Ballistic Billiards
02-04-2008, 04:17 PM
Is there no bumper pool in Missouri?

02-04-2008, 04:57 PM
they figured you might be a teenaged billiards enthusiast and didn't want to douse your spirits with ridicule. But since you insist.... It looks like the dumbest idea that ever found it's way onto a pool table. My first thoughts were "I would rather watch grass grow." than even read such silly non-sense. I have a better idea for a fun game you might pursue next time you are this bored. It is guaranteed to convince you to stick to games like Scrabble, Monopoly, or even marbles. My game is called "Incoming". You go to your nearest dart store and buy precisely 10 darts of varying weights. Then yougo to a nearby football practice field and throw all 10 darts as straight as you can stright up in the air and yell " Incoming !" and try to get out of the way before they land! If you make it to a second round without severe pain... you collect one point. If you don't make it to the seocnd round, you still collect at least 1 point. get the point?? You play "Incoming" until you decide that Scrabble sounds like a really neat game.

Seriously... don't play this game unless you are at least as old as your IQ.

02-04-2008, 06:36 PM
wow, that definitely crosses the line from dousing someone's spirits to downright ignorance. i can clearly understand why someone on first glance may assume this game was something pulled out of a couple of kids asses and feel the urge the mock it - and yes it does appear somewhat odd when you first take a look at it ... but i would have hoped explaining the game in an intelligent, well thought out way would quell some people's initial skepticism and at least inspire some criticisms, questions, or thoughts.

what you did say had nothing at all to do with the game and was a completely unnecessary personal attack. yes, perhaps gerker isn't for everyone, but i can guarantee its a hell of a lot more fun than watching grass grow. i understand that some people prefer to stick with 8-ball, 9-ball, or straight pool ... but i figured for people who enjoy games like golf ... american players who enjoy the game of snooker ... or even players who wish to utilize trick shots in a competitive atmosphere - that something out of the box and creative may appeal to you. just please don't try to insult my intelligence.
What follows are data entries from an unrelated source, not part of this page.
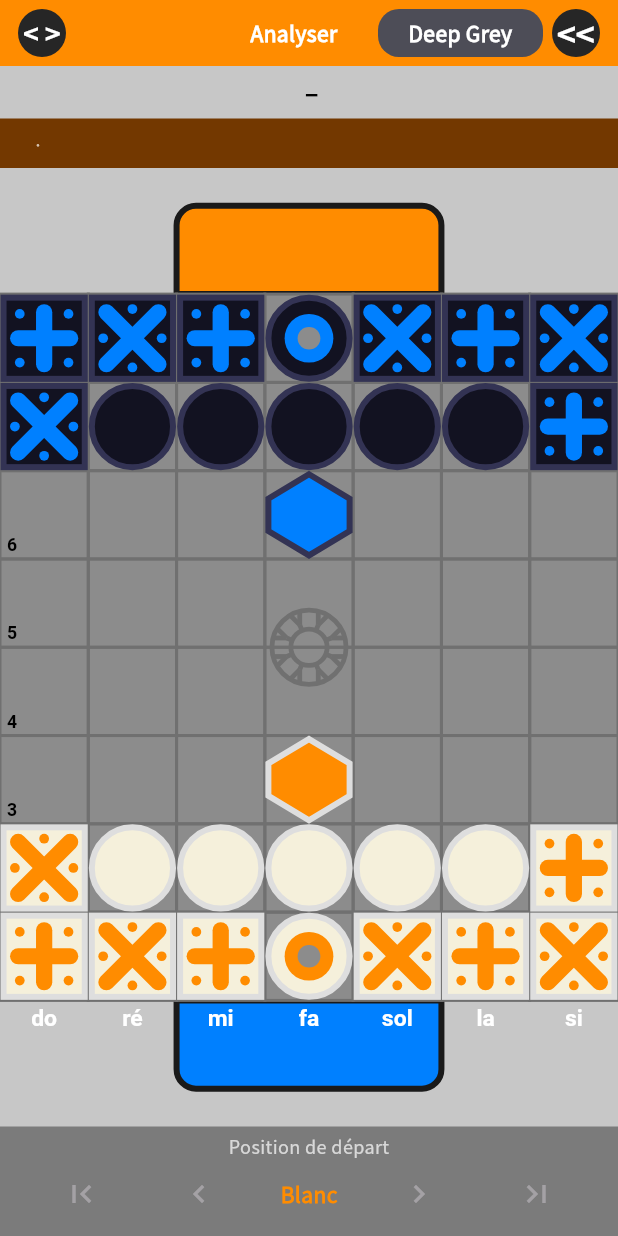
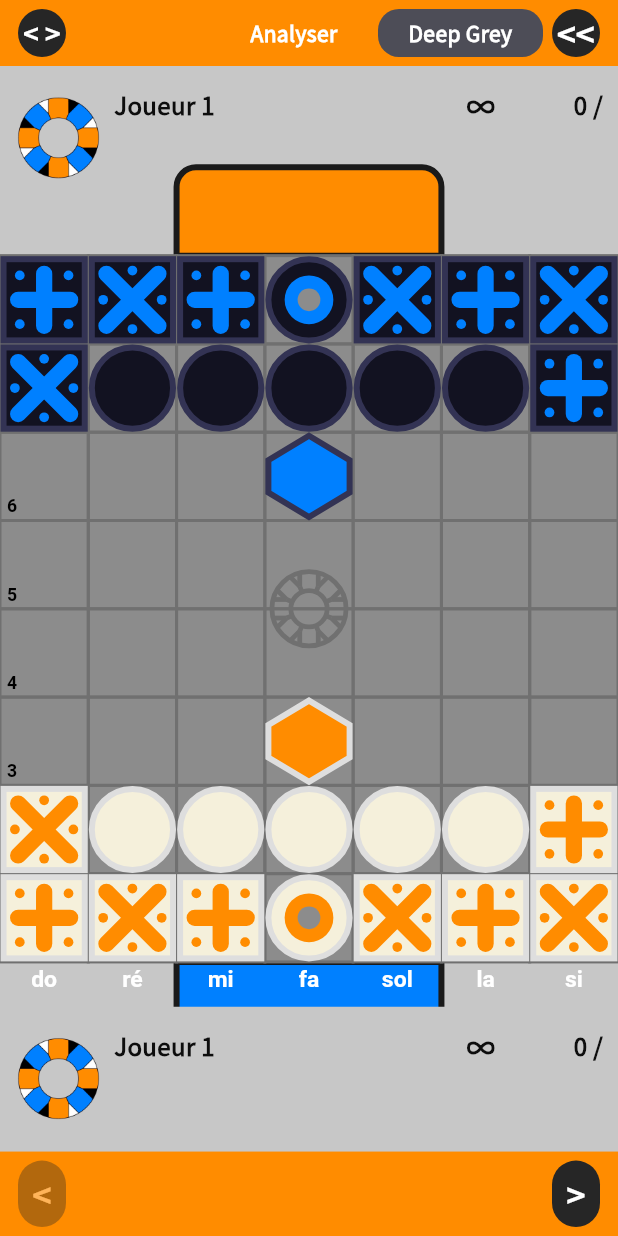
Before and after one commit to ninovieux-commits/La-Fuga, a Flutter app: the ReplayScreen screen opened directly with empty values, on a phone screen of 412 x 824 dp. Run offline on Flutter 3.47's test engine with Material 3 defaults, Android fonts, the phone set to English and light mode, and no system bars; our stand-ins replace audioplayers, shared_preferences, socket_io_client; accounts and stored records are empty.

Commit message:
La relecture, dans la même forme que la partie
Chez Kivy, relire une partie, c'est le même écran de jeu en mode `replay` :
les mêmes panneaux, le même bandeau de coups. J'en avais fait un écran à
part, avec une AppBar, des puces Material et cinq boutons de navigation.

Il reprend donc la forme commune — bandeau, panneau, plateau, panneau,
bandeau des coups — et quatre détails de `load_replay` :

- la relecture s'ouvre sur le PREMIER COUP joué, pas sur la position de
  départ (`viewing_idx = 0`) ;
- les noms viennent de l'en-tête du fichier, et l'en-tête `[Blanc "..."]`
  dit qui tenait les Blancs ;
- le chrono affiche la pendule de la cadence enregistrée (15:00, ou ∞ en
  zen), pas le temps réellement consommé ;
- les pièces prises se remplissent au fil des coups : le lecteur les
  recompte à chaque position.

Co-Authored-By: Claude Opus 5 <noreply@anthropic.com>
Claude-Session: https://claude.ai/code/session_01Q1cbn5Ugh29j9rELgAbhqR

```diff
--- a/lib/game/replay_controller.dart
+++ b/lib/game/replay_controller.dart
@@ -21,6 +21,7 @@ final class ReplayStep {
     this.notation,
     this.move,
     this.boardBefore,
+    this.captured = const {},
   });
 
   final Board board;
@@ -37,6 +38,10 @@ final class ReplayStep {
   /// Position d'avant ce coup, quand il y en a un.
   final Board? boardBefore;
 
+  /// Pièces éjectées depuis le début, par camp d'appartenance : de quoi
+  /// remplir les panneaux comme en partie.
+  final Map<Camp, List<Piece>> captured;
+
   /// Cases à encadrer : départ et arrivées du coup.
   Set<Cell> get highlightedCells {
     final m = move;
@@ -51,6 +56,37 @@ final class ReplayStep {
     if (m == null || before == null) return null;
     return LastMove.of(before, m, pushTargets: pushTargetsOf(before, m));
   }
+}
+
+/// Pièces qui quittent le plateau sur ce coup — sans compter l'Héritier qui
+/// fugue, qui n'est pas une prise mais une victoire.
+List<Piece> _ejectedBy(Board before, Move move) {
+  final out = <Piece>[];
+  final after = <Piece, int>{};
+  for (var c = 0; c < kCols; c++) {
+    for (var r = 0; r < kRows; r++) {
+      final p = move.board.at(c, r);
+      if (p != null) after[p] = (after[p] ?? 0) + 1;
+    }
+  }
+  final counts = Map.of(after);
+  for (var c = 0; c < kCols; c++) {
+    for (var r = 0; r < kRows; r++) {
+      final p = before.at(c, r);
+      if (p == null) continue;
+      final left = counts[p] ?? 0;
+      if (left > 0) {
+        counts[p] = left - 1;
+      } else {
+        out.add(p);
+      }
+    }
+  }
+  // L'Héritier qui fugue sort aussi du plateau : on ne le compte pas.
+  if (move.fugue || move.fugueBy != null) {
+    out.removeWhere((p) => p.isHeir);
+  }
+  return out;
 }
 
 /// Vrai si ce contenu se lit comme une partie.
@@ -97,7 +133,14 @@ class ReplayController {
             // une partie qu'on ne saura pas rejouer qu'un plantage.
             : buildRandomFugaBoard(game.meta.random!) ?? Board.initial());
 
-    final steps = <ReplayStep>[ReplayStep(board: start, turn: Camp.blanc)];
+    final lost = <Camp, List<Piece>>{Camp.blanc: [], Camp.noir: []};
+    final steps = <ReplayStep>[
+      ReplayStep(
+        board: start,
+        turn: Camp.blanc,
+        captured: {Camp.blanc: const [], Camp.noir: const []},
+      ),
+    ];
 
     var board = start;
     var turn = Camp.blanc;
@@ -110,6 +153,9 @@ class ReplayController {
         broken = i;
         break;
       }
+      for (final piece in _ejectedBy(board, move)) {
+        lost[piece.camp]!.add(piece);
+      }
       steps.add(
         ReplayStep(
           board: move.board,
@@ -117,6 +163,10 @@ class ReplayController {
           notation: notation,
           move: move,
           boardBefore: board,
+          captured: {
+            Camp.blanc: List.of(lost[Camp.blanc]!),
+            Camp.noir: List.of(lost[Camp.noir]!),
+          },
         ),
       );
       board = move.board;
--- a/lib/ui/screens/replay_screen.dart
+++ b/lib/ui/screens/replay_screen.dart
@@ -5,6 +5,7 @@ import 'package:flutter/material.dart';
 
 import '../../engine/piece.dart';
 import '../../game/clock.dart';
+import '../../game/nmc.dart';
 import '../../game/replay_controller.dart';
 import '../../game/sound_player.dart';
 import '../../i18n/translations.dart';
@@ -13,6 +14,8 @@ import '../../theme/themes.dart';
 import '../widgets/deep_grey_dialog.dart';
 import '../widgets/game_board_view.dart';
 import '../widgets/game_top_bar.dart';
+import '../widgets/move_strip.dart';
+import '../widgets/player_panel.dart';
 import 'game_screen.dart';
 
 class ReplayScreen extends StatefulWidget {
@@ -36,6 +39,9 @@ class _ReplayScreenState extends State<ReplayScreen> {
   void initState() {
     super.initState();
     _replay = ReplayController.fromNmc(widget.nmc);
+    // Kivy ouvre la relecture sur le premier coup joué, pas sur la position
+    // de départ (`viewing_idx = 0` à la fin de `load_replay`).
+    _replay.goTo(1);
     _sounds.init();
   }
 
@@ -85,6 +91,9 @@ class _ReplayScreenState extends State<ReplayScreen> {
     final palette = paletteOf(axes.general);
     final step = _replay.current;
     final meta = _replay.meta;
+    // `_flipped` vrai = Blancs en bas, comme en Kivy.
+    final topCamp = _flipped ? Camp.noir : Camp.blanc;
+    final bottomCamp = _flipped ? Camp.blanc : Camp.noir;
 
     return Scaffold(
       backgroundColor: paletteOf(axes.menu).menu,
@@ -103,10 +112,10 @@ class _ReplayScreenState extends State<ReplayScreen> {
               onAnalyse: () => _playFromHere(false),
               onDeepGrey: _playAgainstDeepGrey,
             ),
-            _titleLine(meta),
-            _header(palette, meta),
             if (_replay.isTruncated) _truncatedNotice(),
+            Expanded(flex: 12, child: _panel(palette, topCamp, meta)),
             Expanded(
+              flex: 66,
               child: GameBoardView(
                 board: step.board,
                 palette: palette,
@@ -117,52 +126,53 @@ class _ReplayScreenState extends State<ReplayScreen> {
                 boardTheme: axes.board,
               ),
             ),
-            _moveStrip(palette),
-            _controls(palette),
+            Expanded(flex: 12, child: _panel(palette, bottomCamp, meta)),
+            Expanded(
+              flex: 7,
+              child: MoveStrip(
+                moves: [
+                  for (var i = 1; i < _replay.steps.length; i++)
+                    _replay.steps[i].notation ?? '',
+                ],
+                activeIndex: _replay.index - 1,
+                color: bottomCamp == Camp.blanc ? palette.clair : palette.fonce,
+                palette: palette,
+                randomCode: meta.random,
+                onSelect: (i) => _move(() => _replay.goTo(i + 1)),
+              ),
+            ),
           ],
         ),
       ),
     );
   }
 
-  /// Le titre que l'AppBar portait : les deux joueurs, ou le nom du fichier.
-  Widget _titleLine(meta) => Container(
-    width: double.infinity,
-    padding: const EdgeInsets.symmetric(vertical: 6, horizontal: 16),
-    child: Text(
-      widget.title ?? '${meta.player1} – ${meta.player2}',
-      textAlign: TextAlign.center,
-      style: const TextStyle(
-        fontSize: 16,
-        fontWeight: FontWeight.bold,
-        color: Colors.black,
-      ),
-    ),
-  );
+  /// Panneau d'un joueur, rempli avec l'en-tête du fichier : les noms, le
+  /// chrono de la cadence enregistrée, et les pièces prises à cet instant.
+  Widget _panel(ThemePalette palette, Camp camp, NmcMeta meta) {
+    final blancIsFirst = meta.blanc.isEmpty || meta.blanc == meta.player1;
+    final name = (camp == Camp.blanc) == blancIsFirst
+        ? meta.player1
+        : meta.player2;
 
-  Widget _header(ThemePalette palette, meta) => Container(
-    width: double.infinity,
-    padding: const EdgeInsets.symmetric(vertical: 8, horizontal: 16),
-    color: palette.clairDim,
-    child: Row(
-      children: [
-        Expanded(
-          child: Text(
-            '${meta.date}  ·  ${meta.cadence}',
-            style: const TextStyle(color: Colors.white70, fontSize: 12),
-          ),
-        ),
-        Text(
-          '${meta.result}  ${meta.method}',
-          style: const TextStyle(
-            color: Colors.white,
-            fontWeight: FontWeight.bold,
-            fontSize: 12,
-          ),
-        ),
-      ],
-    ),
-  );
+    return PlayerPanel(
+      name: name.isEmpty ? T('Joueur 1') : name,
+      clock: _clockLabel(meta.cadence),
+      palette: palette,
+      isWhite: camp == Camp.blanc,
+      isTurn: _replay.current.turn == camp,
+      captures: _replay.current.captured[camp.opposite] ?? const [],
+      score: '0 / ${meta.objectif == 'partie' ? '1' : meta.objectif}',
+    );
+  }
+
+  /// Chrono affiché en relecture : Kivy y remet la pendule de la cadence
+  /// enregistrée (`load_replay`), pas le temps réellement consommé.
+  String _clockLabel(String cadence) {
+    if (cadence == 'zen' || cadence.isEmpty) return '∞';
+    final minutes = int.tryParse(cadence) ?? 15;
+    return '${minutes.toString().padLeft(2, '0')}:00';
+  }
 
   /// La partie n'a pas pu être rejouée jusqu'au bout : on le dit, au lieu de
   /// laisser croire qu'elle s'arrêtait là.
@@ -175,91 +185,4 @@ class _ReplayScreenState extends State<ReplayScreen> {
       style: const TextStyle(color: Colors.white, fontSize: 12),
     ),
   );
-
-  /// Bandeau des coups : on peut sauter directement à l'un d'eux.
-  Widget _moveStrip(ThemePalette palette) {
-    if (_replay.moveCount == 0) return const SizedBox.shrink();
-
-    return SizedBox(
-      height: 44,
-      child: ListView.builder(
-        scrollDirection: Axis.horizontal,
-        padding: const EdgeInsets.symmetric(horizontal: 8),
-        itemCount: _replay.moveCount,
-        itemBuilder: (context, i) {
-          final stepIndex = i + 1;
-          final selected = _replay.index == stepIndex;
-          return Padding(
-            padding: const EdgeInsets.symmetric(horizontal: 3, vertical: 6),
-            child: ActionChip(
-              backgroundColor: selected ? palette.clair : null,
-              label: Text(
-                '${(stepIndex + 1) ~/ 2}${stepIndex.isOdd ? '.' : '…'} '
-                '${_replay.steps[stepIndex].notation}',
-                style: TextStyle(
-                  fontSize: 12,
-                  color: selected ? Colors.white : null,
-                ),
-              ),
-              onPressed: () => _move(() => _replay.goTo(stepIndex)),
-            ),
-          );
-        },
-      ),
-    );
-  }
-
-  Widget _controls(ThemePalette palette) {
-    final step = _replay.current;
-    final label = step.notation == null
-        ? T('Position de départ')
-        : '${_replay.index} / ${_replay.moveCount}  ·  ${step.notation}';
-
-    return Container(
-      padding: const EdgeInsets.symmetric(vertical: 4),
-      color: Colors.black38,
-      child: Column(
-        children: [
-          Text(
-            label,
-            style: const TextStyle(color: Colors.white70, fontSize: 12),
-          ),
-          Row(
-            mainAxisAlignment: MainAxisAlignment.spaceEvenly,
-            children: [
-              IconButton(
-                icon: const Icon(Icons.first_page),
-                onPressed: _replay.atStart
-                    ? null
-                    : () => _move(_replay.toStart),
-              ),
-              IconButton(
-                icon: const Icon(Icons.chevron_left),
-                onPressed: _replay.atStart
-                    ? null
-                    : () => _move(_replay.previous),
-              ),
-              Text(
-                step.turn == Camp.blanc ? T('Blanc') : T('Noir'),
-                style: TextStyle(
-                  color: step.turn == Camp.blanc
-                      ? palette.clair
-                      : palette.fonce,
-                  fontWeight: FontWeight.bold,
-                ),
-              ),
-              IconButton(
-                icon: const Icon(Icons.chevron_right),
-                onPressed: _replay.atEnd ? null : () => _move(_replay.next),
-              ),
-              IconButton(
-                icon: const Icon(Icons.last_page),
-                onPressed: _replay.atEnd ? null : () => _move(_replay.toEnd),
-              ),
-            ],
-          ),
-        ],
-      ),
-    );
-  }
 }
```
Also changed, not shown: 2 other files.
ohhh and for the record .. i'm an excellent scrabble player :cool: